Instagram, confronted by thousands upon thousands of misled users, was forced into a public relations nightmare. This was largely incited by a core grouping of alarmist journalists who spend their days twitching over "BREAKING" macros and publish buttons. Given the circumstance, however, it's understandable why the news spread so quickly. We're in the midst of a slow news cycle and some sort of harmful stipulations from a Facebook property were far too good to pass up, let alone allow dozens of other publications to publish without doing the same.
But, today, after all that we've been through, we once again see a publication attempting to cast a negative spin onto something temporary and harmless. An action which, less than three days ago, users and journalists were both clamoring for.
Yes, we're aware that the new Terms of Service was, after all, a significant improvement upon its predecessor. But, at the same time, the mere fact that such panic could've been prompted by basic language suggests that there is plenty of room for clarity and revision. In other words, there is plenty of due cause and logic beneath a decision to hold off on a Terms of Service revision — which was not scheduled to become active until mid-January — until the language and purpose can be fully articulated.
As of writing, Bishop's article, "Instagram reverts terms of service after public outcry, makes them arguably worse," is sitting atop The Verge's featured articles on the front page. With a ludicrously misleading and controversy-laden headline, a matter-of-fact pull quote, "Today's news is actually a loss for users," and a tiny admission at the end of the article that, of course, Instagram has weeks to offer new language before its current changeover date, the whole article sits extremely poorly with me.
The message to be taken away from this is simple: Instagram is actively pursuing clarity in its Terms of Service. Furthermore, Systrom has a desire to fully develop the company's monetization plan before enacting any further policy changes. In English, that means Instagram is still on the same trajectory, it has the same terms as it has for two years without offending you, and it's attempting to ensure clarity and accountability for its users.
I'm not saying that the as-yet-unseen document Instagram is drafting will be good. Equally, I'm not saying that Instagram's monetization method will be gracious and without offense. I'm simply highlighting the fact that Instagram's moves — when you strip away the media-driven hyperbole and spin — make perfect sense. The new terms, if they'd gone unnoticed or without outrage, would've benefitted us as users. Conversely, the old terms which we've lived under for two years — and continue to live under today — will surely be acceptable for a little longer. Adding clarity to a user-benefitting document and displaying accountability for perceived mistakes is an unquestionably good thing.
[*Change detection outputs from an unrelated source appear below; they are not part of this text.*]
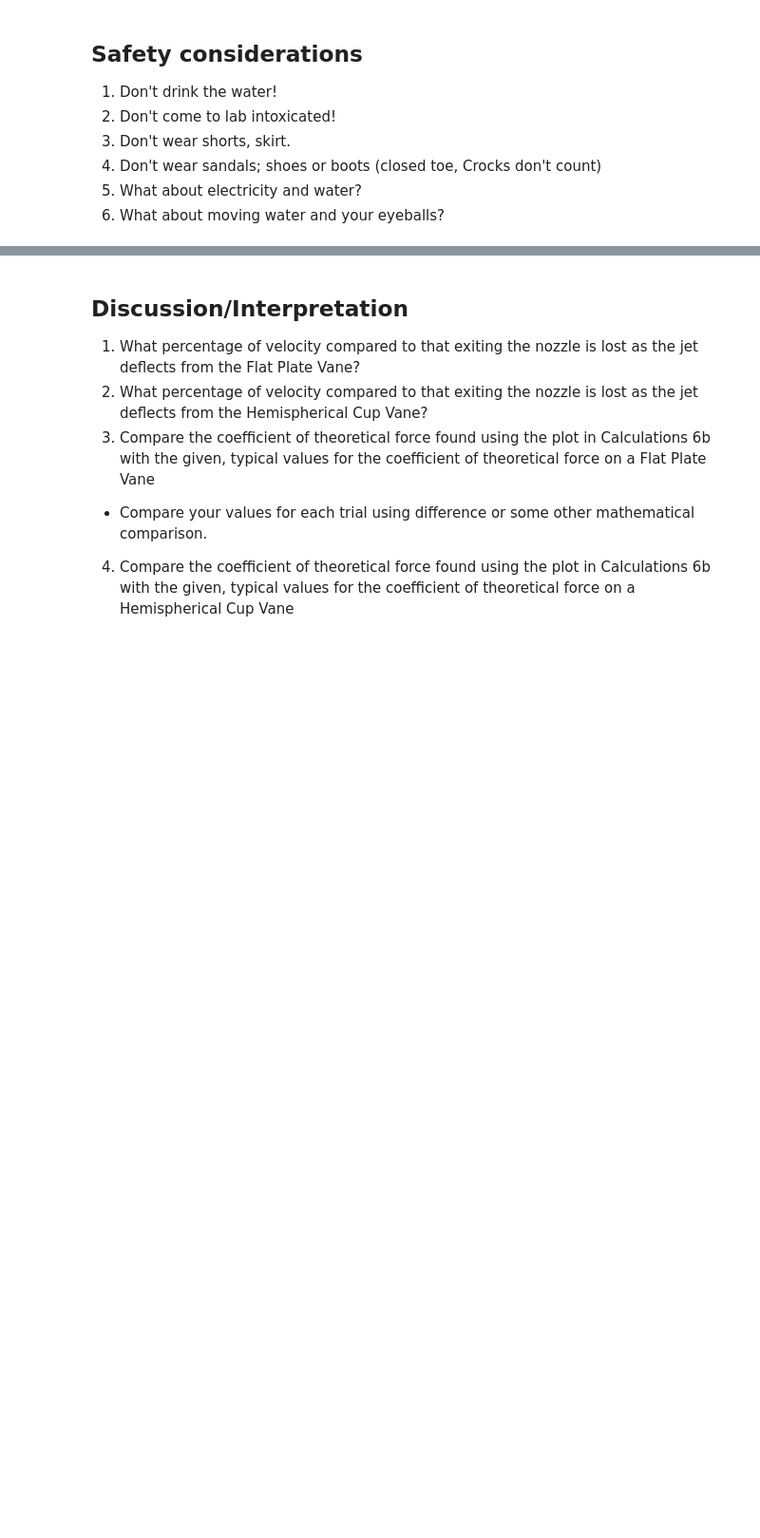
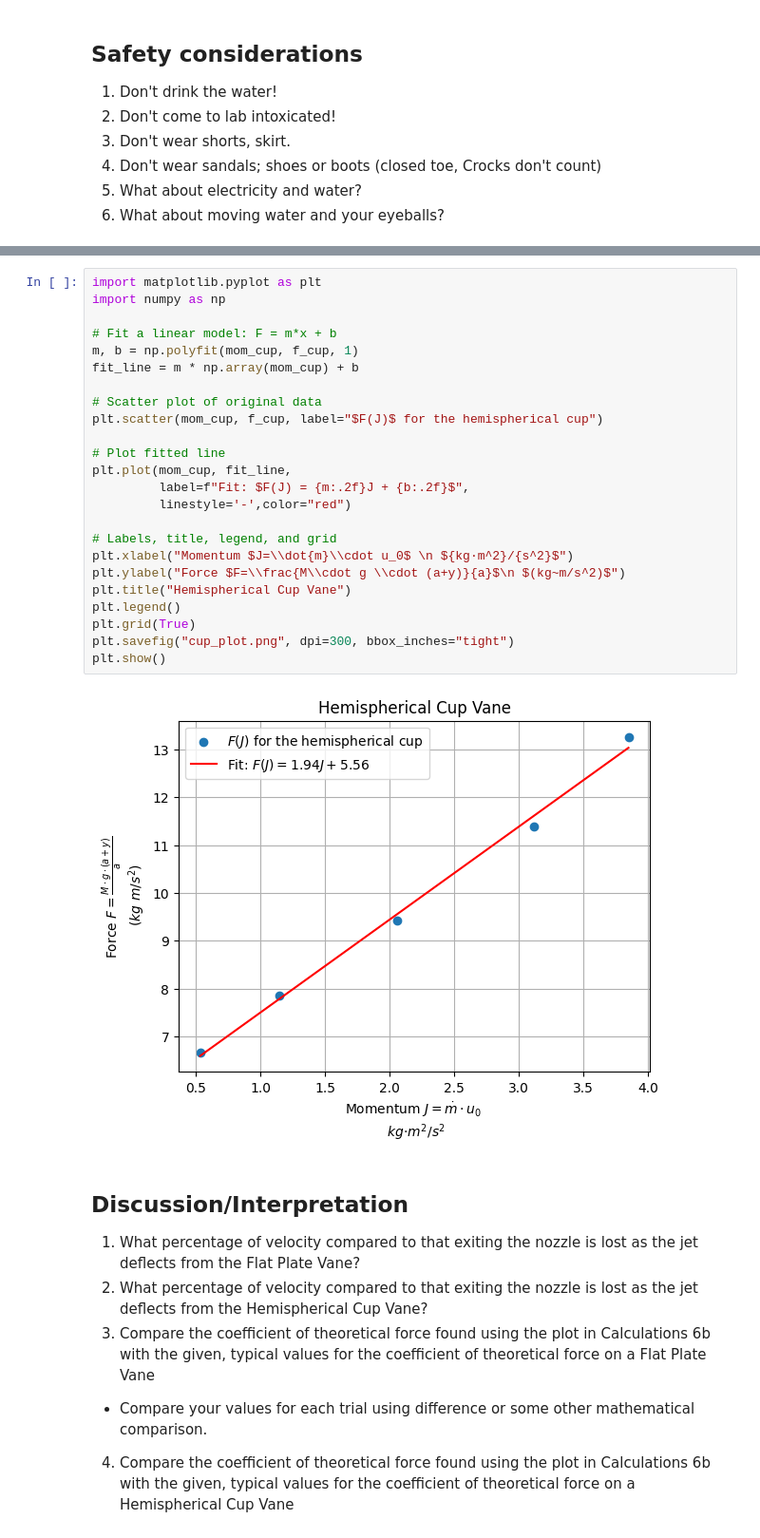
Before and after one commit to dustykat/ce-3105-webroot, a Jupyter notebook: 1-LabManual/_build/jupyter_execute/experiments/8ex5-momentum/ex5_sample_report.ipynb, the cells around one changed output, grey strips where cells are left out. Shown at 95% size. Cells and saved outputs as stored; diff of their text form; blank space fills up the shorter version.

```diff
--- a/1-LabManual/_build/jupyter_execute/experiments/8ex5-momentum/ex5_sample_report.ipynb
+++ b/1-LabManual/_build/jupyter_execute/experiments/8ex5-momentum/ex5_sample_report.ipynb
@@ -121,3 +279,29 @@ The table below contains some constants you will need to complete the analysis d
+# %%
+import matplotlib.pyplot as plt
+import numpy as np
+
+# Fit a linear model: F = m*x + b
+m, b = np.polyfit(mom_cup, f_cup, 1)
+fit_line = m * np.array(mom_cup) + b
+
+# Scatter plot of original data
+plt.scatter(mom_cup, f_cup, label="$F(J)$ for the hemispherical cup")
+
+# Plot fitted line
+plt.plot(mom_cup, fit_line,
+         label=f"Fit: $F(J) = {m:.2f}J + {b:.2f}$",
+         linestyle='-',color="red")
+
+# Labels, title, legend, and grid
+plt.xlabel("Momentum $J=\\dot{m}\\cdot u_0$ \n ${kg·m^2}/{s^2}$")
+plt.ylabel("Force $F=\\frac{M\\cdot g \\cdot (a+y)}{a}$\n $(kg~m/s^2)$")
+plt.title("Hemispherical Cup Vane")
+plt.legend()
+plt.grid(True)
+plt.savefig("cup_plot.png", dpi=300, bbox_inches="tight")
+plt.show()
+# %% [output]
+[figure, added]
 # %% [markdown]
 ## Discussion/Interpretation
 
```
Also changed, not shown: parts of 9 cells of this notebook, 19 other files.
Publications are invariably going to continue to dodge the blame for their gross inaccuracies earlier this week and Instagram's retraction is likely going to be fuel to reach that end. But, given all that we've learned this week, perhaps we can survive one day without breaking out the Internet crisis weapons and hyperbole.
There's really nothing to see here.